** Stored dataset items **

+ + + +

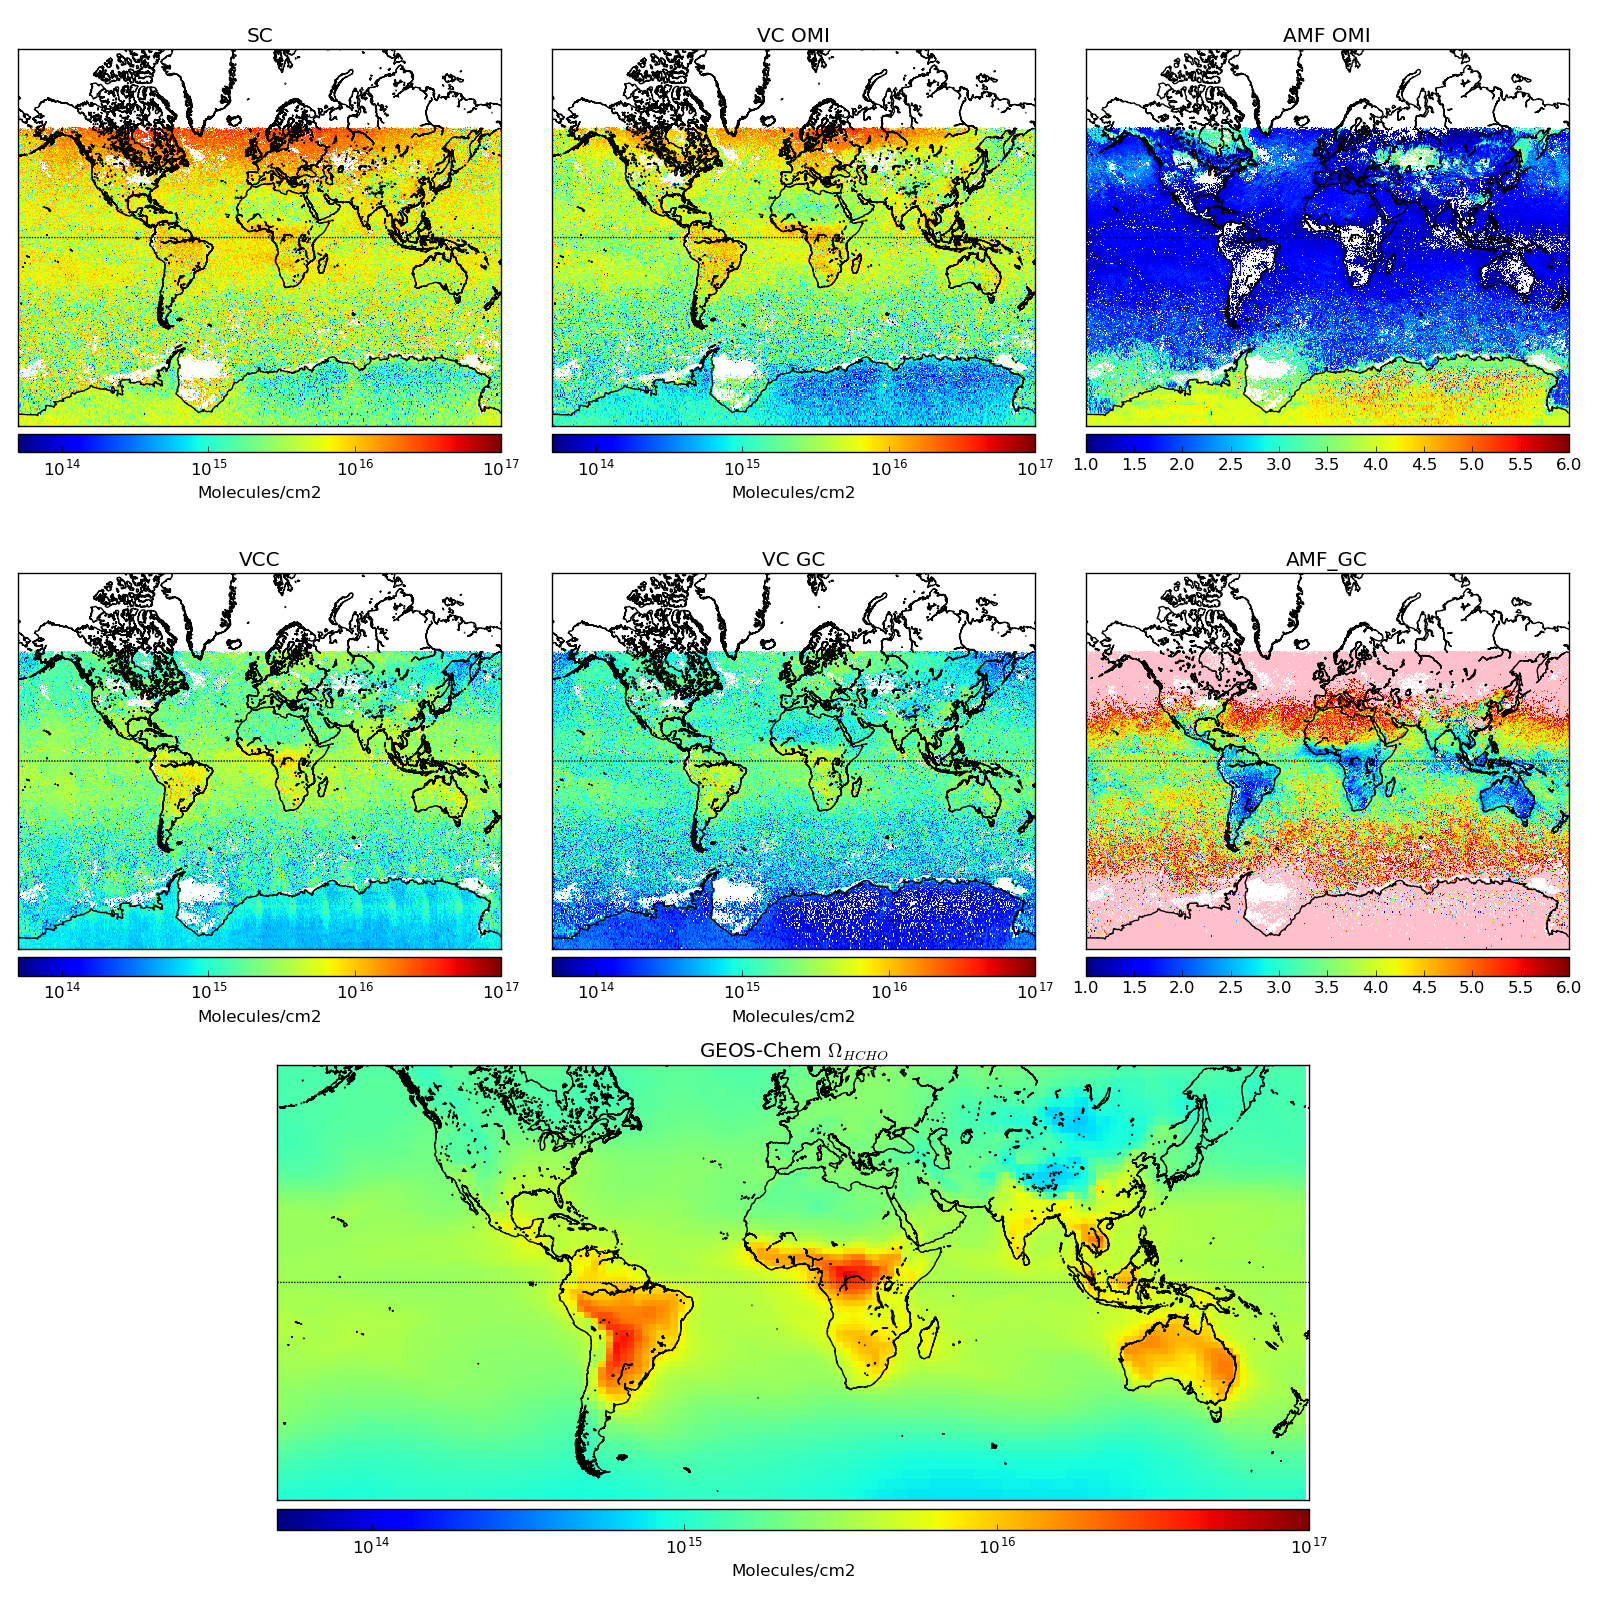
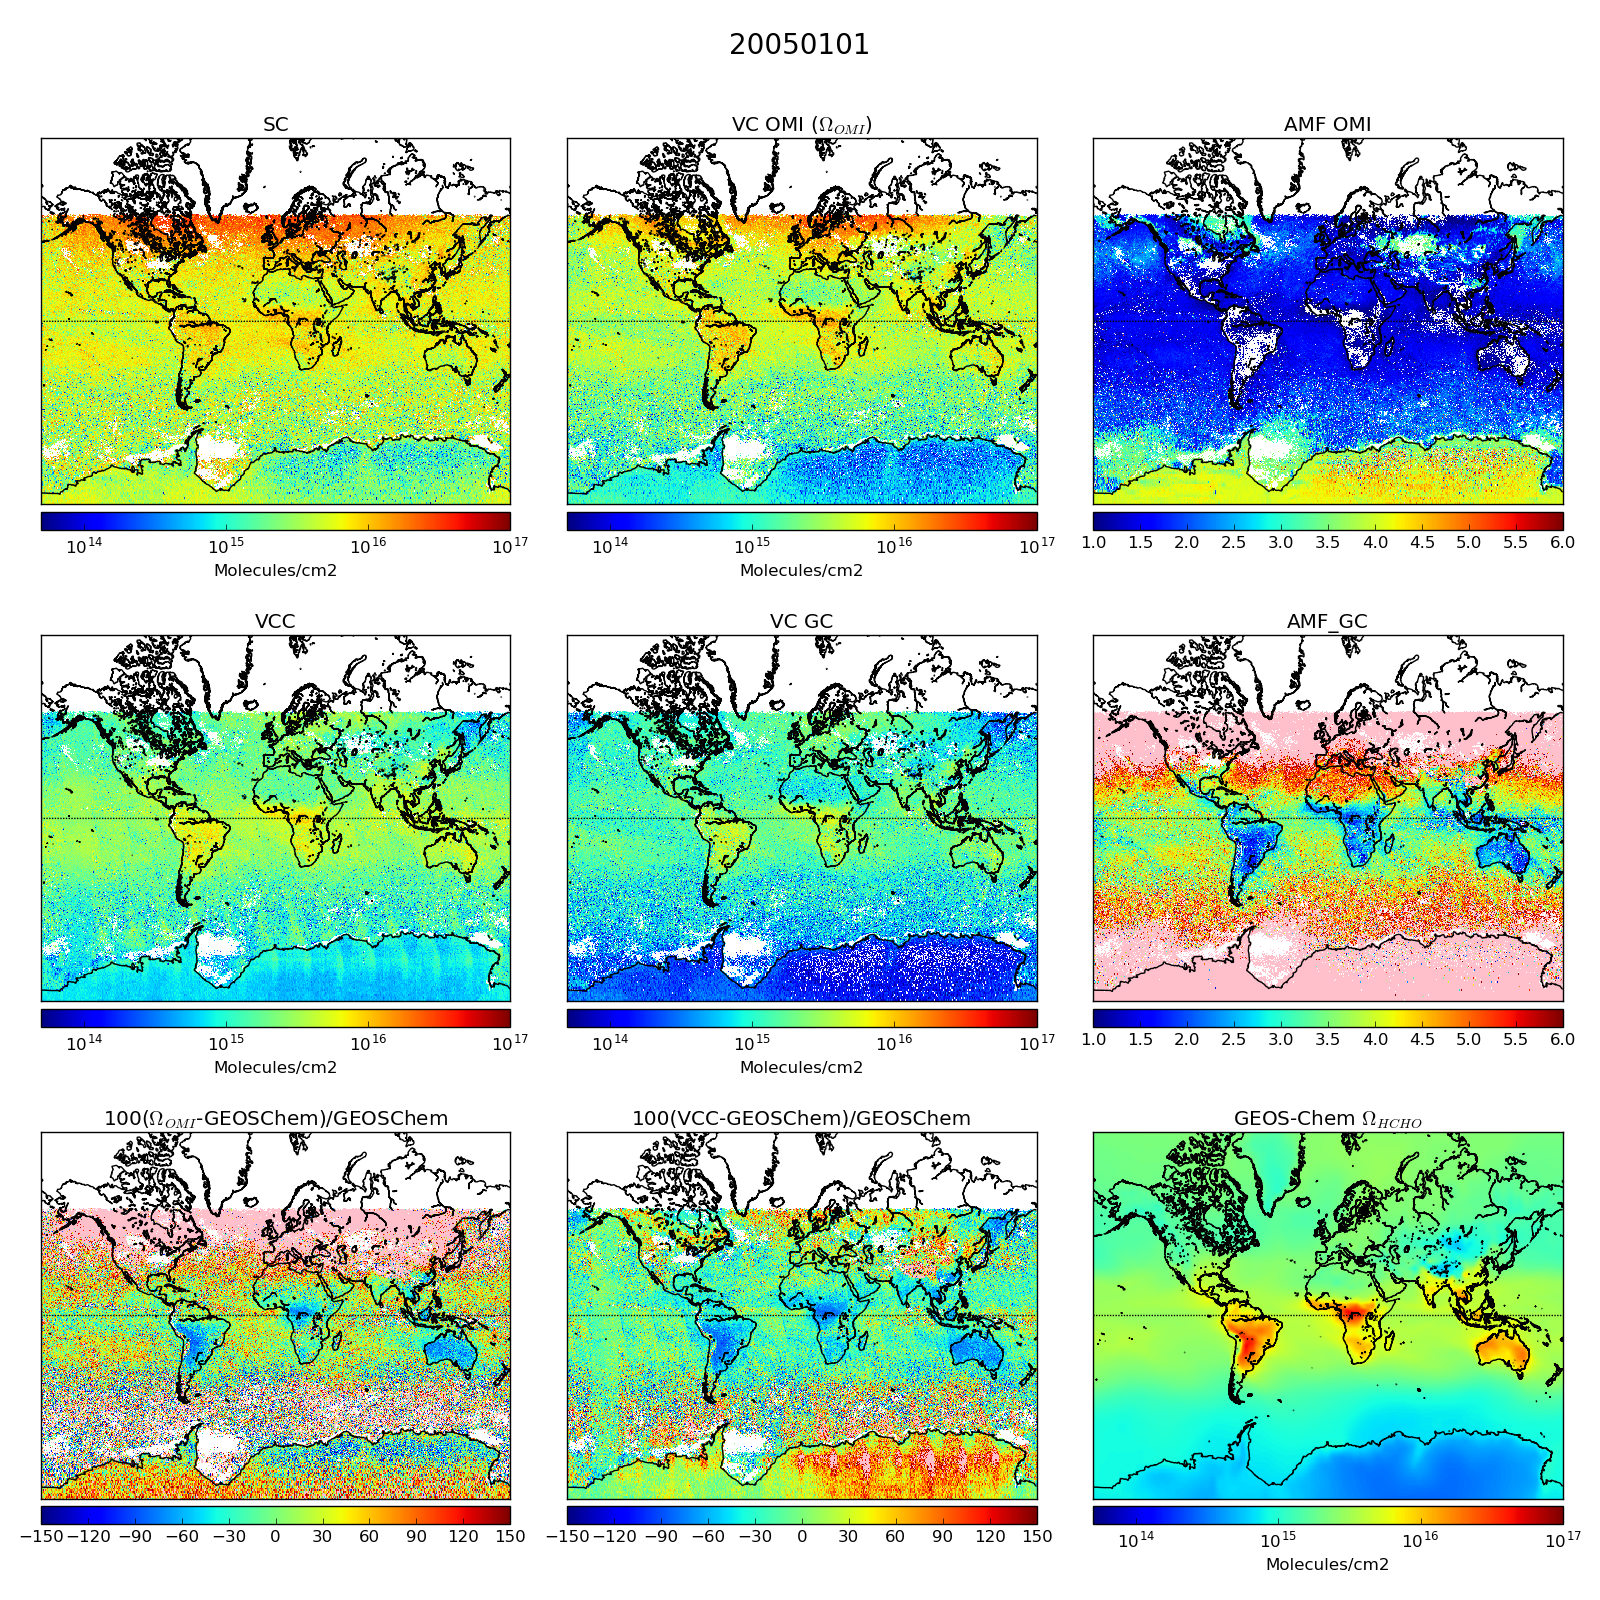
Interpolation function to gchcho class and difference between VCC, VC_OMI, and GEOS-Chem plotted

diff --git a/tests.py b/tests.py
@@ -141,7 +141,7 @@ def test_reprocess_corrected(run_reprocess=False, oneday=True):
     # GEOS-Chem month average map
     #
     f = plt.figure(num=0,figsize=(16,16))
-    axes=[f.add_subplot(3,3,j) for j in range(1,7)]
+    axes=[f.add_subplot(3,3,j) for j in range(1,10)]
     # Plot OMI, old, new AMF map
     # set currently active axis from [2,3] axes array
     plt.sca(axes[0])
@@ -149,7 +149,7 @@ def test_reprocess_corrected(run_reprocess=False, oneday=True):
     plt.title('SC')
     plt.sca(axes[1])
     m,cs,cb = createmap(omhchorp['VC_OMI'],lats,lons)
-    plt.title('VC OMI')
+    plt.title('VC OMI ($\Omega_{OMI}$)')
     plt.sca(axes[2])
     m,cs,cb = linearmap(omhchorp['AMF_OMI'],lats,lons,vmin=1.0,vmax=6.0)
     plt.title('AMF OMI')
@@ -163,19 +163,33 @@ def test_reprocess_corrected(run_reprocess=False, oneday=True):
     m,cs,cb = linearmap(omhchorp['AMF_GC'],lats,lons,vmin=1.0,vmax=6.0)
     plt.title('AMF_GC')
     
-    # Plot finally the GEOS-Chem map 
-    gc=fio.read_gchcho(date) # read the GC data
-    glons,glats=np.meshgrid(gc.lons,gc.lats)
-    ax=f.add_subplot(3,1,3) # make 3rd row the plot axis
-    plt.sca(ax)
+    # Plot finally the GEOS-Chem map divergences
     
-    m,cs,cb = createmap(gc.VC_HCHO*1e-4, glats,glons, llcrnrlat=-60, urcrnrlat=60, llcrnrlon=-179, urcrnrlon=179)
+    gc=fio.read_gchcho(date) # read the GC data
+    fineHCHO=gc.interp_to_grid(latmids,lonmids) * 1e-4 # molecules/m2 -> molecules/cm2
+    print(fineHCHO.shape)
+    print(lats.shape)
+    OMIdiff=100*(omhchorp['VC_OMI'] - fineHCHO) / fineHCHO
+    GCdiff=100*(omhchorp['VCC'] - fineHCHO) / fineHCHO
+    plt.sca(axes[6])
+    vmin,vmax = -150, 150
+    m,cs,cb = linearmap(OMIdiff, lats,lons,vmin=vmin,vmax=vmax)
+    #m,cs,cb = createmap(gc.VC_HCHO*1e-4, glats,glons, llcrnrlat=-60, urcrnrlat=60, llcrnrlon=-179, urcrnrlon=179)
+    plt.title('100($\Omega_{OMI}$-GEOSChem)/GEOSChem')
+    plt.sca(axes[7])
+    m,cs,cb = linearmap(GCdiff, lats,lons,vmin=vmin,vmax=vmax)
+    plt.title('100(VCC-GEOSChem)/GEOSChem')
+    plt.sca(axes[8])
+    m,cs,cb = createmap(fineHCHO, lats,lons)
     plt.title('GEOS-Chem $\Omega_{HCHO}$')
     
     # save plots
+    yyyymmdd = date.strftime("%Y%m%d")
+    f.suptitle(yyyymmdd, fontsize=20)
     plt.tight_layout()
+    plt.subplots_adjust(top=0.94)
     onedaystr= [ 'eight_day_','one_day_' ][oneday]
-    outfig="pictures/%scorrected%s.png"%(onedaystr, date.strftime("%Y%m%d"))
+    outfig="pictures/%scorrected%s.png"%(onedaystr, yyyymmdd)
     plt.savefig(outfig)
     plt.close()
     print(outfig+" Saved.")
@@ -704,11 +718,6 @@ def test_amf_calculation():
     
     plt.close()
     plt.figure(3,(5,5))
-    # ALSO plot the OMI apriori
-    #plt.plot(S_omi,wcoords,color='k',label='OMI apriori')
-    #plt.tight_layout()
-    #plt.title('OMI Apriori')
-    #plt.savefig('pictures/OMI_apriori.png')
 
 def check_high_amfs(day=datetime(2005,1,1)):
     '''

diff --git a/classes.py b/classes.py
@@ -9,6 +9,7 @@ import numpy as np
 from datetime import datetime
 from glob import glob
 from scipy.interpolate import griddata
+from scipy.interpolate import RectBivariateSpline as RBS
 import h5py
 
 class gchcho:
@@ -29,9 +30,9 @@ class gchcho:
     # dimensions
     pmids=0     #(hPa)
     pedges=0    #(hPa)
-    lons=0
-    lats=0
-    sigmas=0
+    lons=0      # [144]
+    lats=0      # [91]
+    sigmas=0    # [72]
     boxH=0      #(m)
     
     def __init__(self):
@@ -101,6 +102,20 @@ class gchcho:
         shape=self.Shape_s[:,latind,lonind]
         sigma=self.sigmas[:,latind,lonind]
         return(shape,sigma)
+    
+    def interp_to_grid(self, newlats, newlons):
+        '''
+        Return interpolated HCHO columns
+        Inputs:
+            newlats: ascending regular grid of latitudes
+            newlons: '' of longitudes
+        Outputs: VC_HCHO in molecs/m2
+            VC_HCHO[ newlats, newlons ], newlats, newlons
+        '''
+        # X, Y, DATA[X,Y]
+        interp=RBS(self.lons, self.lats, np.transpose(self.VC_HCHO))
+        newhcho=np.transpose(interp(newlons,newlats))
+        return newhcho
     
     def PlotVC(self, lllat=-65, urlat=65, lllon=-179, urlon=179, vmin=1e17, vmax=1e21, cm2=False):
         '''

+ + + +

** What is being asked **
Exactly the lines from the start of the entries above through the line with "# save plots" should be reproduced, and nothing else; drop the pictures.

** Reply **
Interpolation function to gchcho class and difference between VCC, VC_OMI, and GEOS-Chem plotted

diff --git a/tests.py b/tests.py
@@ -141,7 +141,7 @@ def test_reprocess_corrected(run_reprocess=False, oneday=True):
     # GEOS-Chem month average map
     #
     f = plt.figure(num=0,figsize=(16,16))
-    axes=[f.add_subplot(3,3,j) for j in range(1,7)]
+    axes=[f.add_subplot(3,3,j) for j in range(1,10)]
     # Plot OMI, old, new AMF map
     # set currently active axis from [2,3] axes array
     plt.sca(axes[0])
@@ -149,7 +149,7 @@ def test_reprocess_corrected(run_reprocess=False, oneday=True):
     plt.title('SC')
     plt.sca(axes[1])
     m,cs,cb = createmap(omhchorp['VC_OMI'],lats,lons)
-    plt.title('VC OMI')
+    plt.title('VC OMI ($\Omega_{OMI}$)')
     plt.sca(axes[2])
     m,cs,cb = linearmap(omhchorp['AMF_OMI'],lats,lons,vmin=1.0,vmax=6.0)
     plt.title('AMF OMI')
@@ -163,19 +163,33 @@ def test_reprocess_corrected(run_reprocess=False, oneday=True):
     m,cs,cb = linearmap(omhchorp['AMF_GC'],lats,lons,vmin=1.0,vmax=6.0)
     plt.title('AMF_GC')
     
-    # Plot finally the GEOS-Chem map 
-    gc=fio.read_gchcho(date) # read the GC data
-    glons,glats=np.meshgrid(gc.lons,gc.lats)
-    ax=f.add_subplot(3,1,3) # make 3rd row the plot axis
-    plt.sca(ax)
+    # Plot finally the GEOS-Chem map divergences
     
-    m,cs,cb = createmap(gc.VC_HCHO*1e-4, glats,glons, llcrnrlat=-60, urcrnrlat=60, llcrnrlon=-179, urcrnrlon=179)
+    gc=fio.read_gchcho(date) # read the GC data
+    fineHCHO=gc.interp_to_grid(latmids,lonmids) * 1e-4 # molecules/m2 -> molecules/cm2
+    print(fineHCHO.shape)
+    print(lats.shape)
+    OMIdiff=100*(omhchorp['VC_OMI'] - fineHCHO) / fineHCHO
+    GCdiff=100*(omhchorp['VCC'] - fineHCHO) / fineHCHO
+    plt.sca(axes[6])
+    vmin,vmax = -150, 150
+    m,cs,cb = linearmap(OMIdiff, lats,lons,vmin=vmin,vmax=vmax)
+    #m,cs,cb = createmap(gc.VC_HCHO*1e-4, glats,glons, llcrnrlat=-60, urcrnrlat=60, llcrnrlon=-179, urcrnrlon=179)
+    plt.title('100($\Omega_{OMI}$-GEOSChem)/GEOSChem')
+    plt.sca(axes[7])
+    m,cs,cb = linearmap(GCdiff, lats,lons,vmin=vmin,vmax=vmax)
+    plt.title('100(VCC-GEOSChem)/GEOSChem')
+    plt.sca(axes[8])
+    m,cs,cb = createmap(fineHCHO, lats,lons)
     plt.title('GEOS-Chem $\Omega_{HCHO}$')
     
     # save plots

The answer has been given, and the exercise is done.